  2. Marius Brülhart, 2001. "Evolving geographical concentration of European manufacturing industries," Review of World Economics (Weltwirtschaftliches Archiv), Springer, vol. 137(2), pages 215-243, June.
  3. Puga, Diego, 2001. "European Regional Policies in Light of Recent Location Theories," CEPR Discussion Papers 2767, C.E.P.R. Discussion Papers.
  4. Rosenthal, Stuart S. & Strange, William C., 2001. "The Determinants of Agglomeration," Journal of Urban Economics, Elsevier, vol. 50(2), pages 191-229, September.
  5. Eric Marcon & Florence Puech, 2003. "Evaluating the geographic concentration of industries using distance-based methods," Journal of Economic Geography, Oxford University Press, vol. 3(4), pages 409-428, October.
  6. Maurel, Francoise & Sedillot, Beatrice, 1999. "A measure of the geographic concentration in french manufacturing industries," Regional Science and Urban Economics, Elsevier, vol. 29(5), pages 575-604, September.

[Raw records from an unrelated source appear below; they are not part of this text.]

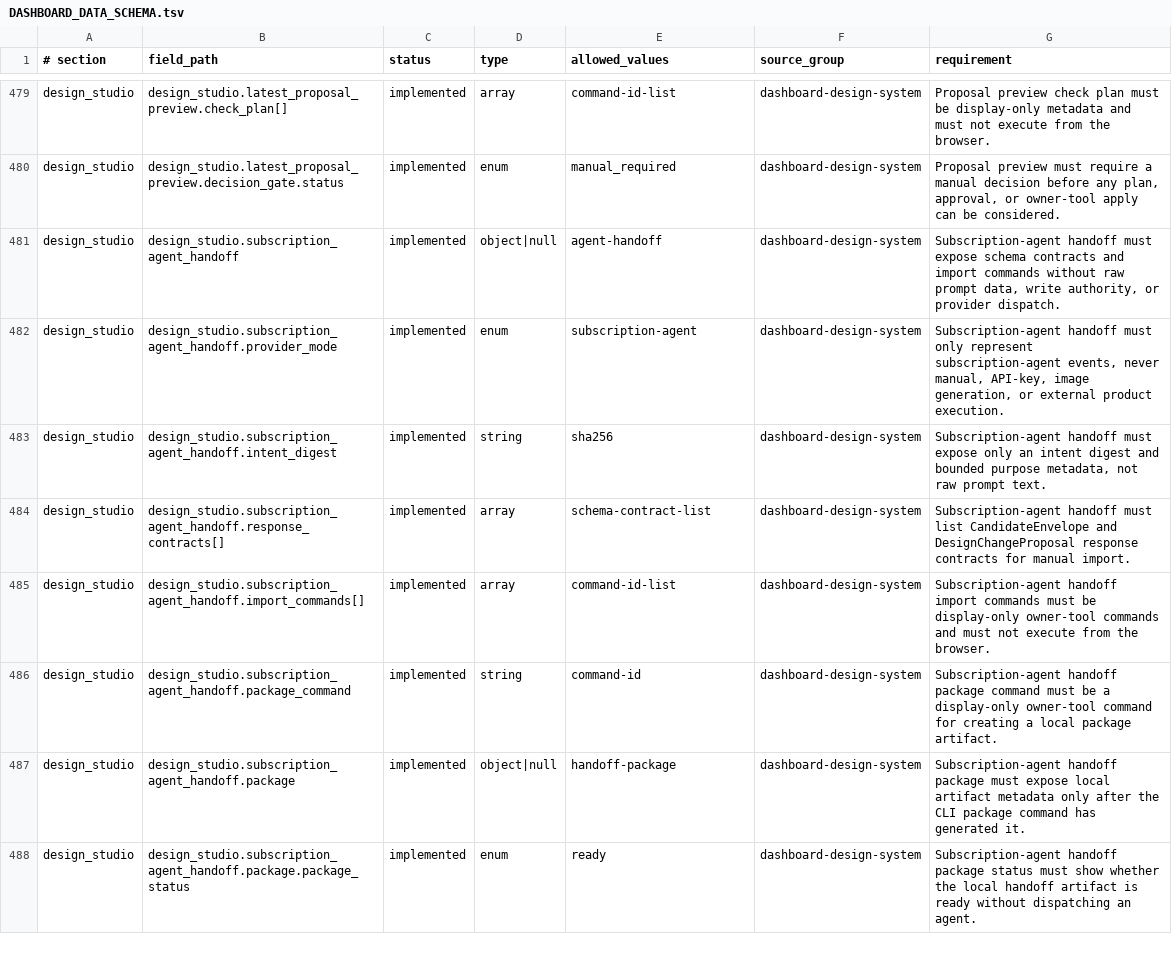
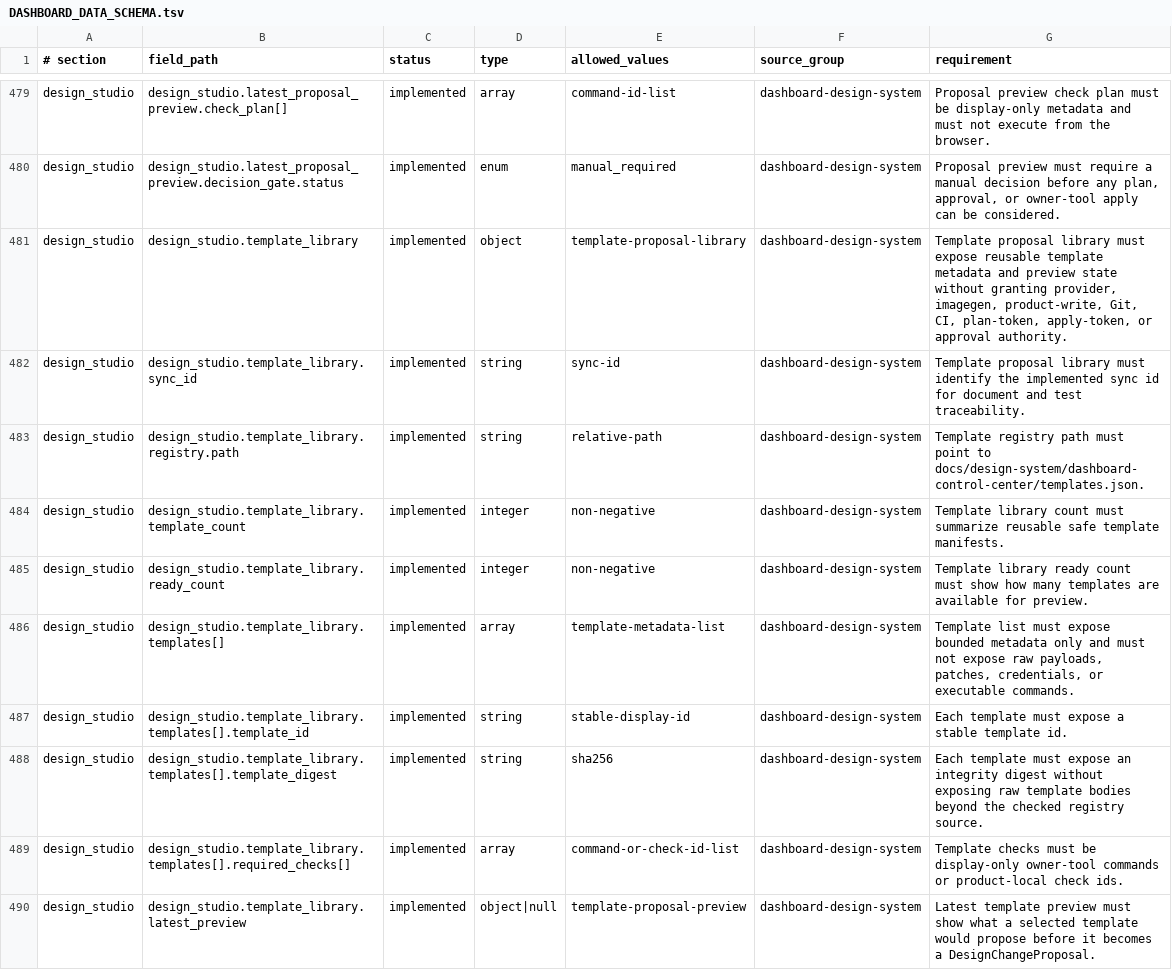
Before and after one commit to xxxMasahiro/ai-driven-development-lesson, a TSV file: docs/workflow/DASHBOARD_DATA_SCHEMA.tsv, drawn as a sheet; only a part is shown, gaps mark what is left out; the shorter side is filled out with more unchanged rows; the diff covers the shown part only; the diff names each change by its address in the sheet, - before the commit and + after, or states it on an @@ line.

Commit message:
Add Design Studio template proposal library

```diff
--- a/docs/workflow/DASHBOARD_DATA_SCHEMA.tsv
+++ b/docs/workflow/DASHBOARD_DATA_SCHEMA.tsv
+row 481: design_studio | design_studio.template_library | implemented | object | template-proposal-library | dashboard-design-system | Template proposal library must expose reusable template metadata and preview state without granting provider, imagegen, product-write, Git, CI, plan-token, apply-token, or approval authority.
+row 482: design_studio | design_studio.template_library.sync_id | implemented | string | sync-id | dashboard-design-system | Template proposal library must identify the implemented sync id for document and test traceability.
+row 483: design_studio | design_studio.template_library.registry.path | implemented | string | relative-path | dashboard-design-system | Template registry path must point to docs/design-system/dashboard-control-center/templates.json.
+row 484: design_studio | design_studio.template_library.template_count | implemented | integer | non-negative | dashboard-design-system | Template library count must summarize reusable safe template manifests.
+row 485: design_studio | design_studio.template_library.ready_count | implemented | integer | non-negative | dashboard-design-system | Template library ready count must show how many templates are available for preview.
+row 486: design_studio | design_studio.template_library.templates[] | implemented | array | template-metadata-list | dashboard-design-system | Template list must expose bounded metadata only and must not expose raw payloads, patches, credentials, or executable commands.
+row 487: design_studio | design_studio.template_library.templates[].template_id | implemented | string | stable-display-id | dashboard-design-system | Each template must expose a stable template id.
+row 488: design_studio | design_studio.template_library.templates[].template_digest | implemented | string | sha256 | dashboard-design-system | Each template must expose an integrity digest without exposing raw template bodies beyond the checked registry source.
+row 489: design_studio | design_studio.template_library.templates[].required_checks[] | implemented | array | command-or-check-id-list | dashboard-design-system | Template checks must be display-only owner-tool commands or product-local check ids.
+row 490: design_studio | design_studio.template_library.latest_preview | implemented | object|null | template-proposal-preview | dashboard-design-system | Latest template preview must show what a selected template would propose before it becomes a DesignChangeProposal.
```
Also changed, not shown: 9 added rows elsewhere in this file, docs/workflow/AS_BUILT_SYNC_CONTRACT.tsv, 15 other files.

  7. Krugman, Paul, 1991. "Increasing Returns and Economic Geography," Journal of Political Economy, University of Chicago Press, vol. 99(3), pages 483-99, June.
  8. Michael Devereux & Rachel Griffith & Helen Simpson, 1999. "The geographic distribution of production activity in the UK," IFS Working Papers W99/26, Institute for Fiscal Studies.
  9. Glenn Ellison & Edward L. Glaeser, 1994. "Geographic Concentration in U.S. Manufacturing Industries: A Dartboard Approach," NBER Working Papers 4840, National Bureau of Economic Research, Inc.
  10. Marshall, Alfred, 1890. "The Principles of Economics," History of Economic Thought Books, McMaster University Archive for the History of Economic Thought, number marshall1890.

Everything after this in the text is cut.